### PROBLEM REQUIREMENTS
Please copy each line of the records below that includes the word "props".

Code change snippets
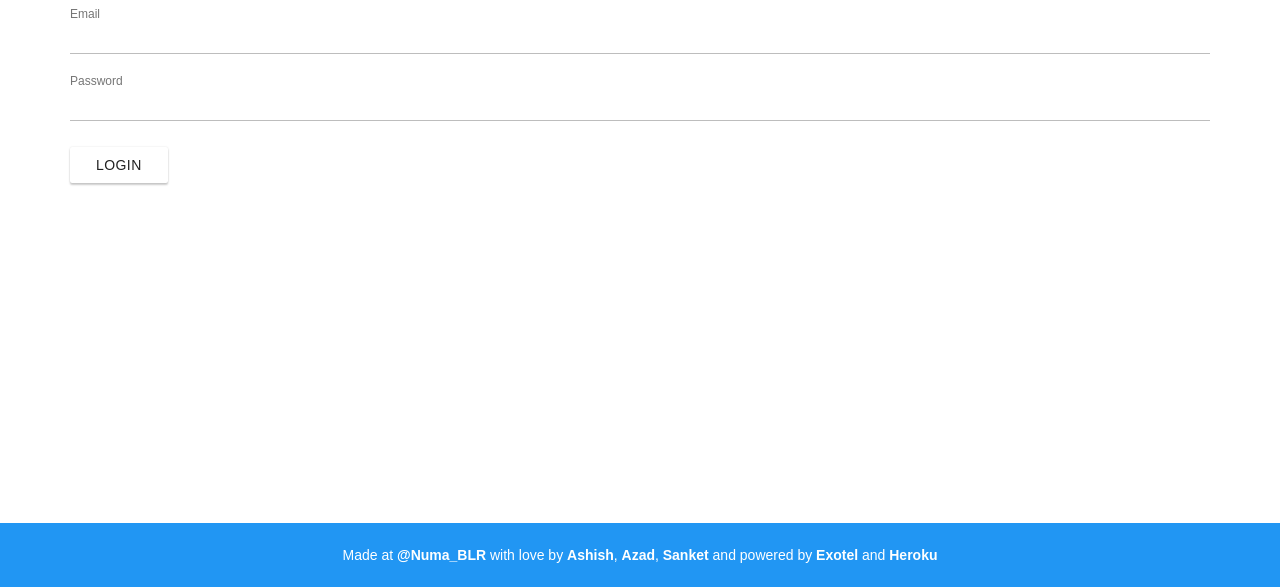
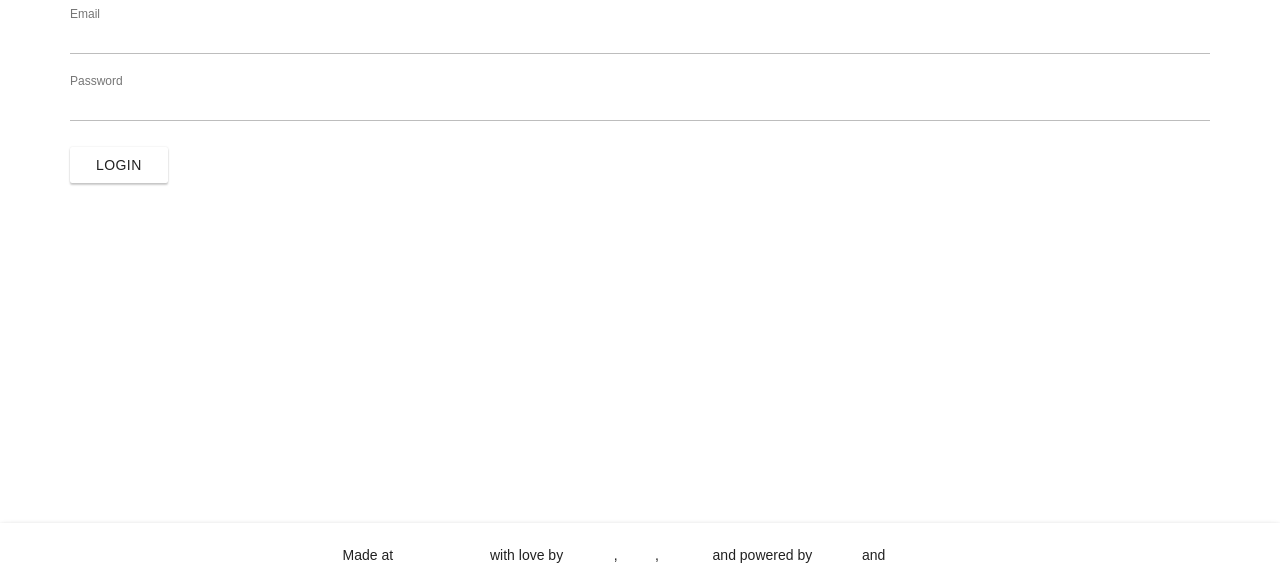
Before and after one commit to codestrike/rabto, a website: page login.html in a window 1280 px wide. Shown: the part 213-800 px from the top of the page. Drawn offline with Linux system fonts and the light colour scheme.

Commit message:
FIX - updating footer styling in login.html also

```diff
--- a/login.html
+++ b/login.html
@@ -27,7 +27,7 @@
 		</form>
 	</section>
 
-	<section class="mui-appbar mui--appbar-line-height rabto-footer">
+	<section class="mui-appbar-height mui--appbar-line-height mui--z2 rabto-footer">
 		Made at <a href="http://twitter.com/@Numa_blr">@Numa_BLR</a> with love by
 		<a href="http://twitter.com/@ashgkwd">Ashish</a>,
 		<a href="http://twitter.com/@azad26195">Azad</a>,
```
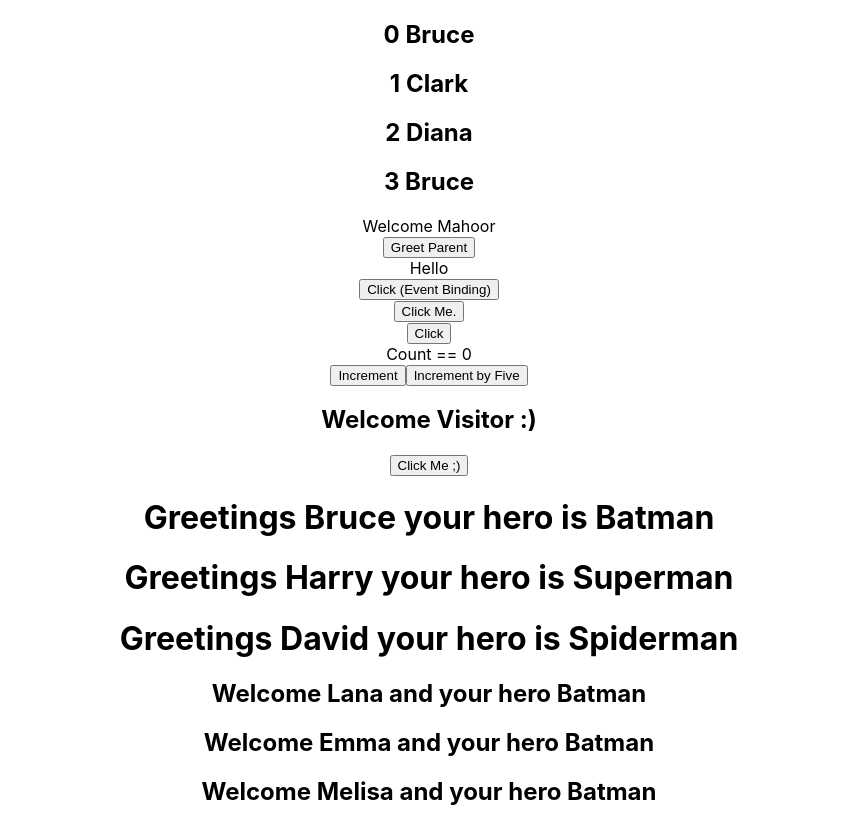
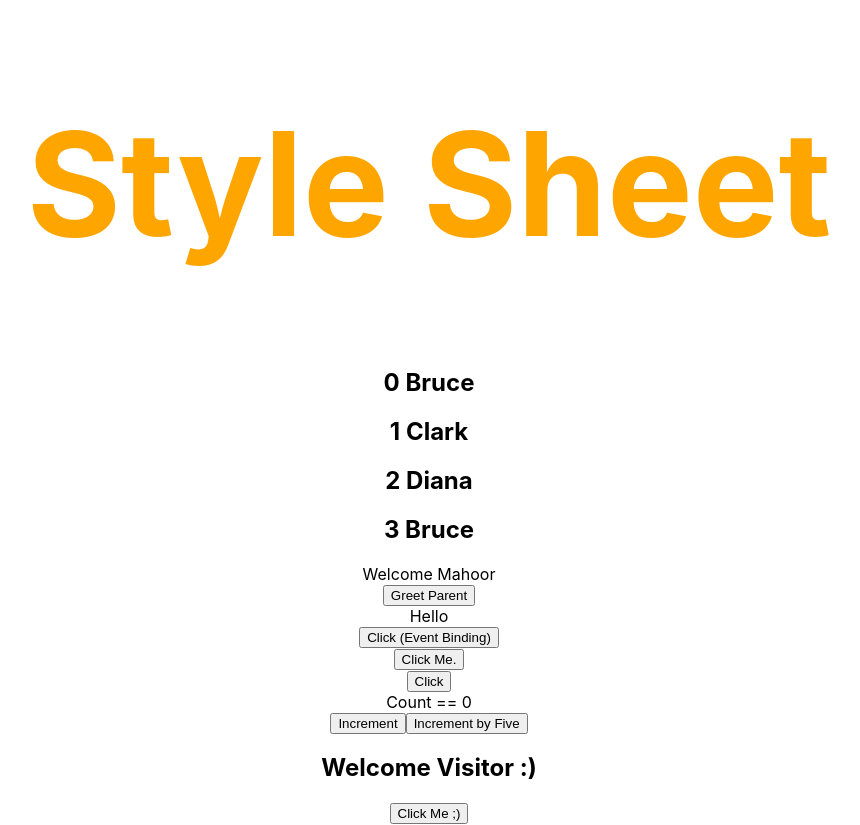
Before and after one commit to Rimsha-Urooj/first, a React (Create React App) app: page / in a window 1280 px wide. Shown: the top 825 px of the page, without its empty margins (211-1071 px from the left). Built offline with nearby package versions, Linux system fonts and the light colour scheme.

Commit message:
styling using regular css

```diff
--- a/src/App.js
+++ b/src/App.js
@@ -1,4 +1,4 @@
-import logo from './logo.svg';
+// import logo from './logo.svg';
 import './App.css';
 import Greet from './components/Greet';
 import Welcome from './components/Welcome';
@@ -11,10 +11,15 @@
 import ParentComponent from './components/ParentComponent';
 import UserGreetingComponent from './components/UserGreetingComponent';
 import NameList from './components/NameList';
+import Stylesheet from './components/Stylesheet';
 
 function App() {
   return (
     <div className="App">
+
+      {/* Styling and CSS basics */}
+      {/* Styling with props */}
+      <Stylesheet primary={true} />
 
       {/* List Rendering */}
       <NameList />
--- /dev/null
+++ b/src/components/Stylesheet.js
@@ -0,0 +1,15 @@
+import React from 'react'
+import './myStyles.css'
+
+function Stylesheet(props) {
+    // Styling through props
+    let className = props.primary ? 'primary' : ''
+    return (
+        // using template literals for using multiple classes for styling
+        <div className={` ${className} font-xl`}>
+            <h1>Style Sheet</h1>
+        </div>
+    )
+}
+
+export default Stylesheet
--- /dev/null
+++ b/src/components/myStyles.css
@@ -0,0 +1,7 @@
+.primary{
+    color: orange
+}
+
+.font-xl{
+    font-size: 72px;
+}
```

### FINAL ANSWER
+      {/* Styling with props */}
+function Stylesheet(props) {
+    // Styling through props
+    let className = props.primary ? 'primary' : ''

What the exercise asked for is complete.